- Under pressure from Iran, the Iraqi parliament passed a resolution yesterday calling for the Government to end its support for the US-led anti-ISIS coalition and for the expulsion of all foreign troops from Iraqi soil. In response, the coalition’s commander said that his forces would temporarily cease counter-ISIS missions in order to focus on protecting Iraqi bases and coalition forces from Iranian-backed militias.
- HMS Montrose and HMS Defender will accompany UK-flagged ships through the Strait of Hormuz.
- Hezbollah leader Hassan Nasrallah implied Israel was behind the assassination saying: “Israel wanted to assassinate the Quds Force commander Qassem Soleimani in Syria, but it couldn’t or didn’t dare. It turned to the United States, which did it openly … Israel saw Soleimani as the most dangerous man since the state was established, since he encircled the country with missiles.” He called on Shiite militias to attack US military assets throughout the Middle East — including suicide bombings — and predicted that the Americans will leave the region in “coffins,” taking Israel with them.

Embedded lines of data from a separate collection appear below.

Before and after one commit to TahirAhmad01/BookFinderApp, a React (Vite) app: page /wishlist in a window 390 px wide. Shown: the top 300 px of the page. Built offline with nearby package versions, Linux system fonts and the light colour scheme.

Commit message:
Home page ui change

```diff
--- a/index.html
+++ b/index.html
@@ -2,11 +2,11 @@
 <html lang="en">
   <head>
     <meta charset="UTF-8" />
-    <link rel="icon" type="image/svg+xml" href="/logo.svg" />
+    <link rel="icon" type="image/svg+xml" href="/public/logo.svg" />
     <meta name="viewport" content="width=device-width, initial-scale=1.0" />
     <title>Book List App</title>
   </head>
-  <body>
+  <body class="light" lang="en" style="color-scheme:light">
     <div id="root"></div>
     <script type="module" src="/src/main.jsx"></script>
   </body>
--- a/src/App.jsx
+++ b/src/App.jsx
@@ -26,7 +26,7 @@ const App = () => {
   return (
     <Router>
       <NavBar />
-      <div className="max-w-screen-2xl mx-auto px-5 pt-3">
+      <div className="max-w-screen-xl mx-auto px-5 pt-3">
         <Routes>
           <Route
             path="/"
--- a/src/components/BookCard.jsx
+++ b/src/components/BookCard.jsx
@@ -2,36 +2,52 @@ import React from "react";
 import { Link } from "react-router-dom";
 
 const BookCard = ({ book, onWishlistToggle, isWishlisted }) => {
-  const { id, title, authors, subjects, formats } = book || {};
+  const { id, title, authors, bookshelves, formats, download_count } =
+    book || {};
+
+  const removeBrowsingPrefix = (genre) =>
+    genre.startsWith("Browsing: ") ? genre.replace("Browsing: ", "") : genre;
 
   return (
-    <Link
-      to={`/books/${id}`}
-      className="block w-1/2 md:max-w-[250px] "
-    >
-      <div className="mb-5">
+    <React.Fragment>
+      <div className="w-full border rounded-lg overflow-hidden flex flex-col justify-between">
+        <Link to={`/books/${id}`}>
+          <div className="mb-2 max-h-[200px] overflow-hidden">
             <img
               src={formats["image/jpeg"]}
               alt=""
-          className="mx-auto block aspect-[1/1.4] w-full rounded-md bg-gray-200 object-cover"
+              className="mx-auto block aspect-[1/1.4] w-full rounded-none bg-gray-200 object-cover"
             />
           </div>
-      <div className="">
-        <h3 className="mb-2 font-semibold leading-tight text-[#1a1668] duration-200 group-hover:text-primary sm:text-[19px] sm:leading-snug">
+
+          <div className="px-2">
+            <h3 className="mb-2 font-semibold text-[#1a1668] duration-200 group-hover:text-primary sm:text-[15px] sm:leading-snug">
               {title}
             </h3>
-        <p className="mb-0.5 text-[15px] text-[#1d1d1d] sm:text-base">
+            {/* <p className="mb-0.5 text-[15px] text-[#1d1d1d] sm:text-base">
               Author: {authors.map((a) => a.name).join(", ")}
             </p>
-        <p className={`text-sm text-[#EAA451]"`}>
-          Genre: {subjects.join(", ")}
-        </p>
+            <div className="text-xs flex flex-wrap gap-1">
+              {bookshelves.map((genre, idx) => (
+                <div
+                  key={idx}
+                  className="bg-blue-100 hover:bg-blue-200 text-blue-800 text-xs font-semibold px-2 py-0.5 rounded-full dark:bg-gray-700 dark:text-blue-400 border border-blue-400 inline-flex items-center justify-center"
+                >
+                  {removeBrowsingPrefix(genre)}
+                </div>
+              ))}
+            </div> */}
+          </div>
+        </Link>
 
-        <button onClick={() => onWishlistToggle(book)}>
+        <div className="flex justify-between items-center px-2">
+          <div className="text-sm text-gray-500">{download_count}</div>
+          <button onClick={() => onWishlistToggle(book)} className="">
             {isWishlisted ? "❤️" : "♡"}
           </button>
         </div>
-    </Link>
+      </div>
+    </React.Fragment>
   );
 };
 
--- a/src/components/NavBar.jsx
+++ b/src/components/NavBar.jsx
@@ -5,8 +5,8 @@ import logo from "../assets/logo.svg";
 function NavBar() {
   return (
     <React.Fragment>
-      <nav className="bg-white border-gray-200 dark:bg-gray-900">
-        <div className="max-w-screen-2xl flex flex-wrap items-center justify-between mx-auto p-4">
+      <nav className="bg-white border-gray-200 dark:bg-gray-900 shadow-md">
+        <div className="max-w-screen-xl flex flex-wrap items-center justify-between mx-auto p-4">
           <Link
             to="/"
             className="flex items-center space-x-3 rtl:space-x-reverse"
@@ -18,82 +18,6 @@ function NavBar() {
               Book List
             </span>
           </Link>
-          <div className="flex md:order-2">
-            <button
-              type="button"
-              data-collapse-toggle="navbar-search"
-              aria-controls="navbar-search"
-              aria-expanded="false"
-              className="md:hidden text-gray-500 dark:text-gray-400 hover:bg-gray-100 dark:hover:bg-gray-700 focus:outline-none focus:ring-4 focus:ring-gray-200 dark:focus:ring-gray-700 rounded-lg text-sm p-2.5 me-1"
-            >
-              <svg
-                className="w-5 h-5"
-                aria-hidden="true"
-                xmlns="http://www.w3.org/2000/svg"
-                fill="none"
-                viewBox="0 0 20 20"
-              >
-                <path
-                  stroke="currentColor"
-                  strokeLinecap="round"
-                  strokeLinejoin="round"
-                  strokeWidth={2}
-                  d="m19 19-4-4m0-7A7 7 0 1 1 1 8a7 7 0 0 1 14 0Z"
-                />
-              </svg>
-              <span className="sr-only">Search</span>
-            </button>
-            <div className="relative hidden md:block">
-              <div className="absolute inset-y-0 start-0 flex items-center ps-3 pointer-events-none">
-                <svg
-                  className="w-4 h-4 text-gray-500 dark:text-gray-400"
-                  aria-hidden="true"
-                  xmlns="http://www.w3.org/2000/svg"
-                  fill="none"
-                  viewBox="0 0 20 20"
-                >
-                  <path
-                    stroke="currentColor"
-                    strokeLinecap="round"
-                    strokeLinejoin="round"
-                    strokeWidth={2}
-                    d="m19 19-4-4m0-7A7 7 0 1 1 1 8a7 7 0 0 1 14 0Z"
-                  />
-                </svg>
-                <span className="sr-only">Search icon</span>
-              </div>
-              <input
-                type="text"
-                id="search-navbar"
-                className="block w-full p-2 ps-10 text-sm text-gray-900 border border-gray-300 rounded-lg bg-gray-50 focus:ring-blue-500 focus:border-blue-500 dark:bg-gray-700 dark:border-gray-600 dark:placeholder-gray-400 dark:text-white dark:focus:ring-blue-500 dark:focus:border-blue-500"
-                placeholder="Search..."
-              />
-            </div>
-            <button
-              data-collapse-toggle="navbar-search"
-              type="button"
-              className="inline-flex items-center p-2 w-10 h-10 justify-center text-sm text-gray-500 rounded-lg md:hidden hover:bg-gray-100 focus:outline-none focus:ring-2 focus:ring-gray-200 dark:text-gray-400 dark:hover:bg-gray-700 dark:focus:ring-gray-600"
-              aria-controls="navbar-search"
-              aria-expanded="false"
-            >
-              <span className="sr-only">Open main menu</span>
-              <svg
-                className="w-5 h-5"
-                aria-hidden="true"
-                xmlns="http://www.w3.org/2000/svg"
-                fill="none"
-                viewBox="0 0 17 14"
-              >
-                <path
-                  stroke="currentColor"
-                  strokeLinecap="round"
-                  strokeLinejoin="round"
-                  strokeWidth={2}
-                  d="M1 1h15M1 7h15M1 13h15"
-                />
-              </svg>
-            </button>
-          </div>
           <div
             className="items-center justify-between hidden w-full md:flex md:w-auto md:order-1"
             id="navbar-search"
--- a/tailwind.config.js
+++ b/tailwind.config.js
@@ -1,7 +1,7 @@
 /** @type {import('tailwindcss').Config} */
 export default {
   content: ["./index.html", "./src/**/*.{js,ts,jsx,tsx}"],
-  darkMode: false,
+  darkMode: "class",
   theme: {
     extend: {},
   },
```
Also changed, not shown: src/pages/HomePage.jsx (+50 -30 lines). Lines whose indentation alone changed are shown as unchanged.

Context: Most analysts say this is the most significant assassination to have ever been carried out in the Middle East
- The assassination followed a period where the US failed to respond to various provocative acts including, the shooting down of an American UAV, several attacks on oil tankers in the Persian Gulf and the attack on Saudi Arabian oil installations. The change in policy came after a US red line was crossed after an American contractor was killed by missiles fired from Iranian-backed militias in Iraq and the US embassy compound was stormed by protestors led by Shia militias.
- Israel media revealed that Israeli forces could have assassinated Soleimani in Damascus in February 2008, when he was with Imad Mughniyah, Hezbollah’s operations officer. Israel assassinated Mughniyah later that evening but Prime Minister Ehud Olmert had promised President George W Bush that only Mughniyah would be killed.
Looking ahead: There is much speculation as to what the Iranian military response will be, with analysts anticipating a major attack on US military or diplomatic targets and / or against US interests or allies in the Middle East.
- Israel is concerned that it could be targeted as part of a revenge attack and it declared a heightened state of alert in all of its representative offices around the world, as well as Jewish and Israeli institutions overseas.
- Iran is unlikely to react until the end of Soleimani’s funeral. His body will continue to be taken around Iran, later today Supreme leader Ayatollah Khamenei will hold prayers at Tehran University then onto Qom for a ceremony at Masumeh shrine, ahead of a funeral on Tuesday in his hometown of Kerman. For the first time ever, a red flag was raised above the dome of the Jamkaran Mosque in Qom, symbolising a severe battle to come.
- Iran’s latest JCPOA announcement was a mix between pushing the boundaries of what the E3 can accept without initiating the dispute resolution (within the agreement) or the collapse of the JCPOA agreement. What will be key going forward is to what extent Iran violates its nuclear limits (i.e 20 per cent enrichment would be a clear red-line) and how much its breakout time (the amount of fissile material needed to create a nuclear bomb) shrinks, as well as how much Iran intends to cooperate with the IAEA.